Abstract #T155

# T155
Supplementation of dairy cows with a blend of direct-fed microbes: Performance and digestion.
L. N. Resende1, R. B. Silva2, R. A. N. Pereira3,2, M. N. Pereira*1,2, 1Universidade Federal de Lavras, Lavras, MG, Brazil, 2Better Nature Research Center, Ijaci, MG, Brazil, 3Empresa de Pesquisa Agropecuaria de Minas Gerais, Lavras, MG, Brazil.

Probiotics (PBT) may improve diet digestibility and lactation performance of dairy cows. This experiment evaluated the effect of a liquid supplement containing a blend of viable lactic acid bacteria, spore forming bacteria, and yeast (S. cerevisiae) cultured in consortium (Global Saúde, Brazil/SCD Probiotics, USA) on digestion, intake, and lactation performance of dairy cows. Twenty-six Holstein cows (185 ± 141 DIM) were individually fed a standard TMR for 14 d and treatments control or PBT (3.5 mL/kg of TMR DM) for 56 d, in a covariate adjusted randomized block design with repeated measures over time.
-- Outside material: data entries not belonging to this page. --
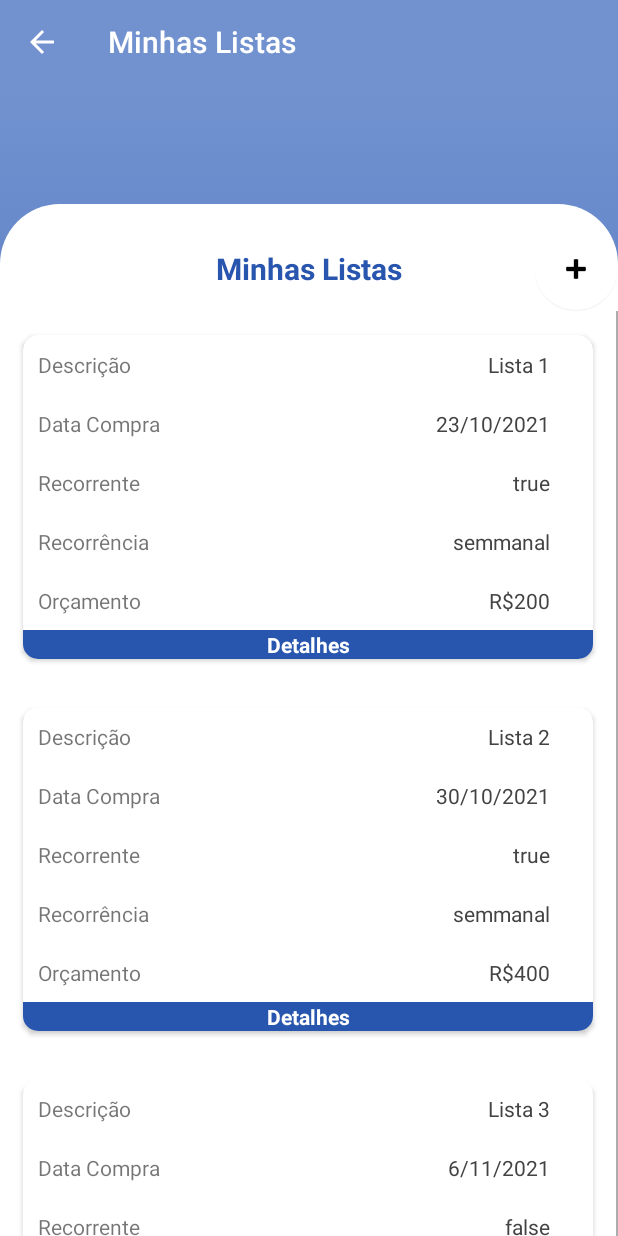
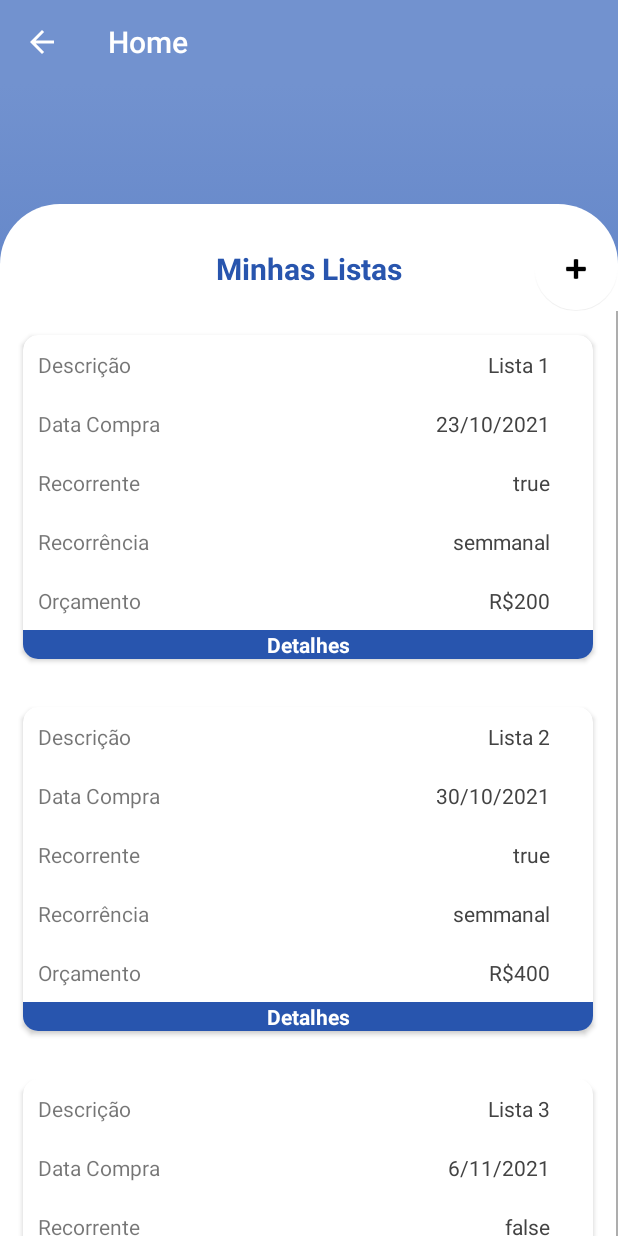
Before and after one commit to lffernandes/FIAP-mba3scjo-2021-GrupoA-SegundaEtapa, an Android app: the MinhasListas screen opened directly, with no data from a screen before it, on a phone screen of 412 x 824 dp. Run offline under Robolectric (Android 15) with nearby library versions, the light colour scheme and no system bars; our stand-ins replace data binding; 1 statement that could not run was skipped.

Commit message:
correção das telas

```diff
--- a/app/src/main/java/br/com/fiap/mba3scjo2021_grupoa_listou/Adapter/ListasAdapter.kt
+++ b/app/src/main/java/br/com/fiap/mba3scjo2021_grupoa_listou/Adapter/ListasAdapter.kt
@@ -6,11 +6,11 @@ import android.view.ViewGroup
 import android.widget.TextView
 import androidx.recyclerview.widget.RecyclerView
 import br.com.fiap.mba3scjo2021_grupoa_listou.R
+import br.com.fiap.mba3scjo2021_grupoa_listou.models.ItemCompra
 import br.com.fiap.mba3scjo2021_grupoa_listou.models.ListaCompra
 
 class ListasAdapter(private val myListas: ArrayList<ListaCompra>, var itemClick: ListaClickListener) :
     RecyclerView.Adapter<ListasAdapter.MyViewHolder>() {
-
 
     override fun onCreateViewHolder(parent: ViewGroup, viewType: Int): MyViewHolder {
         val view = LayoutInflater.from(parent!!.context)
@@ -31,6 +31,13 @@ class ListasAdapter(private val myListas: ArrayList<ListaCompra>, var itemClick:
         return myListas.size
     }
 
+    private fun getTotalItens(lista: ListaCompra): Float {
+        var ttlista: Float = "0.0".toFloat()
+        for(item: ItemCompra in lista.itens!!){
+            ttlista.plus((item.precoPretendidoUnitario!! * item.quantidade!!.toFloat()))
+        }
+        return ttlista
+    }
 
     class MyViewHolder(itemView: View, var itemClick: ListaClickListener) : RecyclerView.ViewHolder(itemView) {
 
@@ -41,16 +48,27 @@ class ListasAdapter(private val myListas: ArrayList<ListaCompra>, var itemClick:
         var recorrente: TextView = itemView.findViewById(R.id.recorrente)
         var recorrencia: TextView = itemView.findViewById(R.id.recorrencia)
         var orcamento: TextView = itemView.findViewById(R.id.orcamento)
+        var ttlista: TextView = itemView.findViewById(R.id.total_lista)
 
         fun bind(myLista: ListaCompra?, position: ListaClickListener) {
             descricao.text = myLista!!.descricao
             dtcompra.text = myLista!!.dtCompra
             recorrente.text =myLista!!.recorrente.toString()
             recorrencia.text =myLista!!.recorrencia
-            orcamento.text =myLista!!.orcamento
+            orcamento.text = myLista!!.orcamento
+            ttlista.text = getTotalItens(myLista.itens as ArrayList<ItemCompra>).toString()
             itemView.setOnClickListener(View.OnClickListener {
                 position.onItemClick(myLista, absoluteAdapterPosition)
             })
         }
+
+        private fun getTotalItens(lista: ArrayList<ItemCompra>): Float {
+            var ttlista: Float = "0.0".toFloat()
+            for(item: ItemCompra in lista.itens!!){
+                ttlista.plus((item.precoPretendidoUnitario!! * item.quantidade!!.toFloat()))
+            }
+            return ttlista
+        }
     }
+
 }
--- a/app/src/main/java/br/com/fiap/mba3scjo2021_grupoa_listou/MinhasListas.kt
+++ b/app/src/main/java/br/com/fiap/mba3scjo2021_grupoa_listou/MinhasListas.kt
@@ -69,7 +69,7 @@ class MinhasListas() : AppCompatActivity(), ListasAdapter.ListaClickListener {
         recyclerView.adapter = ListasAdapter(listMinhasListas(), this@MinhasListas)
 
         val actionBar = supportActionBar
-        actionBar!!.title = "Minhas Listas"
+        actionBar!!.title = "Home"
         actionBar.setDisplayHomeAsUpEnabled(true)
 
         fab.setOnClickListener {
@@ -147,10 +147,10 @@ class MinhasListas() : AppCompatActivity(), ListasAdapter.ListaClickListener {
     }
 
     fun meusItens(): ArrayList<ItemCompra> {
-        myItens.add(ItemCompra(1, "Leite", 5, "5"))
-        myItens.add(ItemCompra(2, "Sabão em pó", 1, "7"))
-        myItens.add(ItemCompra(3, "Cerveja", 12, "4"))
-        myItens.add(ItemCompra(4, "Frango 1kg", 1, "20"))
+        myItens.add(ItemCompra(1, "Leite", 5, "5".toFloat()))
+        myItens.add(ItemCompra(2, "Sabão em pó", 1, "7".toFloat()))
+        myItens.add(ItemCompra(3, "Cerveja", 12, "4".toFloat()))
+        myItens.add(ItemCompra(4, "Frango 1kg", 1, "20".toFloat()))
         return myItens as ArrayList<ItemCompra>
     }
 }
--- a/app/src/main/java/br/com/fiap/mba3scjo2021_grupoa_listou/models/ItemCompra.kt
+++ b/app/src/main/java/br/com/fiap/mba3scjo2021_grupoa_listou/models/ItemCompra.kt
@@ -5,7 +5,7 @@ import com.google.gson.annotations.SerializedName
 import java.io.Serializable
 
 class ItemCompra : Serializable {
-    constructor(id: Int, nome: String?, quantidade: Int?, precoPretendidoUnitario: String?) {
+    constructor(id: Int, nome: String?, quantidade: Int?, precoPretendidoUnitario: Float?) {
         this.id = id
         this.nome = nome
         this.quantidade = quantidade
@@ -26,5 +26,5 @@ class ItemCompra : Serializable {
 
     @SerializedName("preco_pretendido_unitario")
     @Expose
-    var precoPretendidoUnitario: String?  = null
+    var precoPretendidoUnitario: Float?  = null
     }
--- a/app/src/main/res/layout/item_listas.xml
+++ b/app/src/main/res/layout/item_listas.xml
@@ -13,11 +13,11 @@
     <androidx.cardview.widget.CardView
         android:layout_width="match_parent"
         android:layout_height="wrap_content"
+        android:layout_margin="10dp"
         android:elevation="10dp"
         app:cardCornerRadius="10dp"
         app:cardUseCompatPadding="true"
-        card_view:cardCornerRadius="30dp"
-        android:layout_margin="10dp">
+        card_view:cardCornerRadius="30dp">
 
         <GridLayout
             android:layout_width="match_parent"
@@ -157,6 +157,13 @@
                     android:paddingEnd="10dp"
                     android:text="@{isListaCompra.orcamento}"
                     android:textColor="@color/textoListas" />
+
+                <TextView
+                    android:id="@+id/total_lista"
+                    android:layout_width="0dp"
+                    android:layout_height="0dp"
+                    android:layout_marginTop="0dp"
+                    android:visibility="invisible" />
             </GridLayout>
 
             <TextView
@@ -167,7 +174,7 @@
                 android:gravity="center"
                 android:text="Detalhes"
                 android:textColor="@color/white"
-                android:textStyle="bold"/>
+                android:textStyle="bold" />
         </GridLayout>
     </androidx.cardview.widget.CardView>
 </layout>
```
The PBT increased DMI (23.5 vs 22.5 kg/d. P < 0.01, SEM 0.37) and tended to increase the yields of milk (30.0 vs 29.4 kg/d. P = 0.06, SEM 0.50) and lactose (+ 60 g/d. P = 0.09). Energy-corrected milk to DMI ratio was reduced by PBT (1.25 vs 1.31. P = 0.02, SEM 0.033). Milk solids concentration and yield did not differ (P ≥ 0.28). Cows fed PBT tended to have higher BCS (3.02 vs 2.91. P = 0.08, SEM 0.039), but BW did not differ (641 kg. P = 0.27). The PBT tended to reduce the total-tract digestibility of the non-fibrous OM (81.2 vs 84.1%. P = 0.08, SEM 1.11) whereas starch (90.7%) and NDF (48.4%) digestibilities did not differ (P ≥ 0.20). Molar proportion of butyrate in ruminal fluid tended to be reduced by PBT (9.4 vs 10.4%, P = 0.06, SEM 0.40) as well as total protozoa concentration (P = 0.10). The acetate to propionate ratio (3.1. P = 0.89) and the ruminal microbial yield estimated by the daily urinary allantoin excretion (P = 0.21) did not differ. The PBT reduced the proportion of daily intake in the morning (35.1 vs 40.4%. P = 0.02, SEM 1.52) and increased the proportion in the afternoon (45.9 vs 41.9%. P = 0.03, 1.23). Rumination and ingestion behaviors did not differ (P ≥ 0.16). The PBT reduced blood urea-N at 0900 h (P = 0.01) and tended to reduce at 1630 h (P = 0.06) and 2300 h (P = 0.09), but did not affect milk urea-N (18.6 mg/dL, P = 0.47, SEM 0.44). The PBT induced a greater increase in DMI than in milk yield, decreasing feed efficiency, and had effects on digestibility and ruminal fermentation profile.

Key Words: probiotic, direct-fed microbes, yeast